*Detected change data*
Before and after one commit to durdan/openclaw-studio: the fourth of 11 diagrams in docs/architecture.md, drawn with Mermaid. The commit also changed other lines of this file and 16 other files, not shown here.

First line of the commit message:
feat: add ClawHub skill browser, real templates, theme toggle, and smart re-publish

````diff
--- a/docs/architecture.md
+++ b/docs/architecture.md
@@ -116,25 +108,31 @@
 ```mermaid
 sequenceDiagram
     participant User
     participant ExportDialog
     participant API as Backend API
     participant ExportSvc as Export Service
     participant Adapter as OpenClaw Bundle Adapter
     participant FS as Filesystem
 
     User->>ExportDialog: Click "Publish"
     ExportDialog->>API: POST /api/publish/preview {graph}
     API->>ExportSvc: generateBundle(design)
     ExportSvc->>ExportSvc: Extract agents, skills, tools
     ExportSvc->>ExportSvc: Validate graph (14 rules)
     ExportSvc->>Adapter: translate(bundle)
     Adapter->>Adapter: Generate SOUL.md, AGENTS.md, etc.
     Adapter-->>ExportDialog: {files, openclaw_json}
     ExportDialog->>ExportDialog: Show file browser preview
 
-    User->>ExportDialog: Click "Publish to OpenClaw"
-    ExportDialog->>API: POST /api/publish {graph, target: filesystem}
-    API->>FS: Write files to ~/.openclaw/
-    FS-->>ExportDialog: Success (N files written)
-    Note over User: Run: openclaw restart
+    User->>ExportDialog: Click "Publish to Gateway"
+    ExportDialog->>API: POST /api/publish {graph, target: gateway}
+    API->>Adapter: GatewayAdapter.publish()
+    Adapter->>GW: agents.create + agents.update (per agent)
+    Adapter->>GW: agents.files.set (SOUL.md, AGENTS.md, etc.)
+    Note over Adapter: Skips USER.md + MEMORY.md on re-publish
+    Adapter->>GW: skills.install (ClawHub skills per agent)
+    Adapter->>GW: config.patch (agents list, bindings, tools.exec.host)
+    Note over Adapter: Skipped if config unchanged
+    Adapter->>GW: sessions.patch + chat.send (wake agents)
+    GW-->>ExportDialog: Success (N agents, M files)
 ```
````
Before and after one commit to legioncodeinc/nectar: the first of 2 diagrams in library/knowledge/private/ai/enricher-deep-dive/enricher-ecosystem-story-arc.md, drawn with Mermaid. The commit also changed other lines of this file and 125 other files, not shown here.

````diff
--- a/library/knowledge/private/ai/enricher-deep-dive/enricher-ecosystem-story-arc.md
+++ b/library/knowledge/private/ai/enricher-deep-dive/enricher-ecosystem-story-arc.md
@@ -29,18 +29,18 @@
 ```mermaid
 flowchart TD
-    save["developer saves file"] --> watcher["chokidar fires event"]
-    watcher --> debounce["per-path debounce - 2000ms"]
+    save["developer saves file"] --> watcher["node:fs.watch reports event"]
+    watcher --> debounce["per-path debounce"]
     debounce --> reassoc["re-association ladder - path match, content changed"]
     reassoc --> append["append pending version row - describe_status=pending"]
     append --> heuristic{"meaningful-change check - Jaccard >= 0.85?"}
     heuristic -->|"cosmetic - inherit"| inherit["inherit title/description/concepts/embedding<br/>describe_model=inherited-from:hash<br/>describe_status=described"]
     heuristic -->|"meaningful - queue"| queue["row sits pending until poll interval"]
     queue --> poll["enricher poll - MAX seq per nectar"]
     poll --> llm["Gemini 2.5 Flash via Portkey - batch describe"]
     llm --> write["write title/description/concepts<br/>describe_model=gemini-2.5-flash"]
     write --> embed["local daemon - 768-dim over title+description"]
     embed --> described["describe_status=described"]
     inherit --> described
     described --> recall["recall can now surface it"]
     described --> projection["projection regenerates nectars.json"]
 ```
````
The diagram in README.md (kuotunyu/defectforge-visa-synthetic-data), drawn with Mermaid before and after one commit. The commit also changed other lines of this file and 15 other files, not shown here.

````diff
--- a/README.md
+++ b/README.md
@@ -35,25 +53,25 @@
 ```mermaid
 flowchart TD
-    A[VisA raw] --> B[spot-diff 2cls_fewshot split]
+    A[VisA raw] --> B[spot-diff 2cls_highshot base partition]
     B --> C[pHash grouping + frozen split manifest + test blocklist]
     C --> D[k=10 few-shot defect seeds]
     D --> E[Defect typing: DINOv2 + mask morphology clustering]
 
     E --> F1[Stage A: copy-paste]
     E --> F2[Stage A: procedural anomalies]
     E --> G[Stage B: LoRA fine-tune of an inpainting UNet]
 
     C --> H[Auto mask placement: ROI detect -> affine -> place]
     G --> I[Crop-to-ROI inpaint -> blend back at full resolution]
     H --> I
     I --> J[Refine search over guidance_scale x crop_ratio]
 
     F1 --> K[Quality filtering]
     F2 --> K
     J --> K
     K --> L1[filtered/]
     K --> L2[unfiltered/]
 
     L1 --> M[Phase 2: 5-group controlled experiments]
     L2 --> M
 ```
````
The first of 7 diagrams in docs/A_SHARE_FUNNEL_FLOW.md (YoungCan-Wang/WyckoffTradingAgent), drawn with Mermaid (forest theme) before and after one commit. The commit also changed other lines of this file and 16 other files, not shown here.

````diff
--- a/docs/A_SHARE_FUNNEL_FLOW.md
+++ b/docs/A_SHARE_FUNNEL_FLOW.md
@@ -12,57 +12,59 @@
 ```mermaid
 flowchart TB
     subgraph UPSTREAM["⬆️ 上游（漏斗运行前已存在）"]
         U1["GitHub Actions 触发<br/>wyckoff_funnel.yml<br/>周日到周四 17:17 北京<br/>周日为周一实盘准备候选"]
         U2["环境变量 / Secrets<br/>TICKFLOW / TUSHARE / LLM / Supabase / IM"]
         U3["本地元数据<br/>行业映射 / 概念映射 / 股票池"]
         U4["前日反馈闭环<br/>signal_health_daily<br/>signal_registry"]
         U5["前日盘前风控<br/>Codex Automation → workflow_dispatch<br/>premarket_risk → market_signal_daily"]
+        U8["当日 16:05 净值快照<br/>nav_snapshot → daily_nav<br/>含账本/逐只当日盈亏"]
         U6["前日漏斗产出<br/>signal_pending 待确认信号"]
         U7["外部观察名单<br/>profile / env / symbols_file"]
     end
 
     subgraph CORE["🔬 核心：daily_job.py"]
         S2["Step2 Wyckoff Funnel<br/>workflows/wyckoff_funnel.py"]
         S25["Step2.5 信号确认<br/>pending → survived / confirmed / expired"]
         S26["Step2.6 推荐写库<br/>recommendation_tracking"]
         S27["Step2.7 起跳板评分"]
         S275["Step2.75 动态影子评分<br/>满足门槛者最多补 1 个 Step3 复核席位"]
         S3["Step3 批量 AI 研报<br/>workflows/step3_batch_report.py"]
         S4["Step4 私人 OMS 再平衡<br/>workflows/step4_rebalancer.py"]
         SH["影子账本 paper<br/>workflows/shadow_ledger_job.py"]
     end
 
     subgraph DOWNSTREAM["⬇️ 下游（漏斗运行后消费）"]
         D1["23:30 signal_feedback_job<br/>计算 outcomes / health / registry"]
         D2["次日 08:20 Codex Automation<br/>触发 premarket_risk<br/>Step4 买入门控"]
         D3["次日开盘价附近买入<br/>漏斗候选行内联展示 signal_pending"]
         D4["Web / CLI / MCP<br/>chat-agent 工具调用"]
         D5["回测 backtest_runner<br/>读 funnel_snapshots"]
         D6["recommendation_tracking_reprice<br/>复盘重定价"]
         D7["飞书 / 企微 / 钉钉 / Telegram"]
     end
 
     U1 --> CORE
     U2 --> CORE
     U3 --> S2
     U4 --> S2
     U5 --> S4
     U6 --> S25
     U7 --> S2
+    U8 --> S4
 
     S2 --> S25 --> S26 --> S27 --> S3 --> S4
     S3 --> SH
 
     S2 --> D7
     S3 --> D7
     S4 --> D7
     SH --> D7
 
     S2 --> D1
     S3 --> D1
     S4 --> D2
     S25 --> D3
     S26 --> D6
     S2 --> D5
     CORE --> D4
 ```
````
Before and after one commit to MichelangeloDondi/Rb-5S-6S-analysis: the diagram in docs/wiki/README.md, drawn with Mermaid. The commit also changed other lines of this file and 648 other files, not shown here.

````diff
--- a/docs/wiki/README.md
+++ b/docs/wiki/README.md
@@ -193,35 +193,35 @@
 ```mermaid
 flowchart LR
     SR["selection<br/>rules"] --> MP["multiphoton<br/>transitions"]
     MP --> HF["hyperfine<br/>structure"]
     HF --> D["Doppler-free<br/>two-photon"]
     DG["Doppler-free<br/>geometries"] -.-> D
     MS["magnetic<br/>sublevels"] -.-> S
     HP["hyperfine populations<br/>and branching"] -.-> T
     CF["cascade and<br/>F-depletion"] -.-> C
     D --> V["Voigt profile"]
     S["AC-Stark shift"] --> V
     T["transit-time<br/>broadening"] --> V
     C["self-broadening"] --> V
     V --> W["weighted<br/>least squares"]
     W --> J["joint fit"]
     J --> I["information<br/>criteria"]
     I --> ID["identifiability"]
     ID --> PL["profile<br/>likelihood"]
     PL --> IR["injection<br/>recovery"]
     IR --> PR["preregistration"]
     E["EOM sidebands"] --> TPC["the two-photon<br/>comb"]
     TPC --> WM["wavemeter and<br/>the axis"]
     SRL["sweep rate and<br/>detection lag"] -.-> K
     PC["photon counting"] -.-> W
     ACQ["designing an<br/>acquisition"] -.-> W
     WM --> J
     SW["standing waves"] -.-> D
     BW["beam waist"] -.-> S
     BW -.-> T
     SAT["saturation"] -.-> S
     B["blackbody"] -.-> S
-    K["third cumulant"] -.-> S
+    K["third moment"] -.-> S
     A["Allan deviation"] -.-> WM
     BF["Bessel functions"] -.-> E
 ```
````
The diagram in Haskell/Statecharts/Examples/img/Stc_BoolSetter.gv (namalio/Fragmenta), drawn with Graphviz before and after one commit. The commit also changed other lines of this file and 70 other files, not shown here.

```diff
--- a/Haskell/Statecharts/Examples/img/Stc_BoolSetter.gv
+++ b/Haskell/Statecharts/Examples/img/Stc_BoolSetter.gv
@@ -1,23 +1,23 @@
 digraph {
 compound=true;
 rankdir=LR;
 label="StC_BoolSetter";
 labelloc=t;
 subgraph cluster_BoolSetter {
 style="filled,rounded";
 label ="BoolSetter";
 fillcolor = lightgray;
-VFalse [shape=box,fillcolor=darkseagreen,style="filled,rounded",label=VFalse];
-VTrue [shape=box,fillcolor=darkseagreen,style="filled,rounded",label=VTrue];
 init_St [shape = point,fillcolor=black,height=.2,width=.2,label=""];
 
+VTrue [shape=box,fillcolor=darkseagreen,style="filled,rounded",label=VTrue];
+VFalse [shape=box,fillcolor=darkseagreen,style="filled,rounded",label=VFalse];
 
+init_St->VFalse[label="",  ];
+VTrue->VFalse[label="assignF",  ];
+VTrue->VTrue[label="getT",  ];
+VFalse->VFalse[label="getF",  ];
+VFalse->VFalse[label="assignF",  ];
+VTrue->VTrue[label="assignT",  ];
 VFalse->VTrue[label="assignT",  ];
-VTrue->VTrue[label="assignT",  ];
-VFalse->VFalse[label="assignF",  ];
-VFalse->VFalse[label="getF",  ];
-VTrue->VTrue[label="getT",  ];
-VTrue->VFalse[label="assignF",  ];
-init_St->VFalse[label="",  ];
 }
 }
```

*AIM OF THE EXERCISE*
Every line of the entries above that contains the word "flowchart" must be tallied, and the number alone reported.

*RESPONSE AREA*
4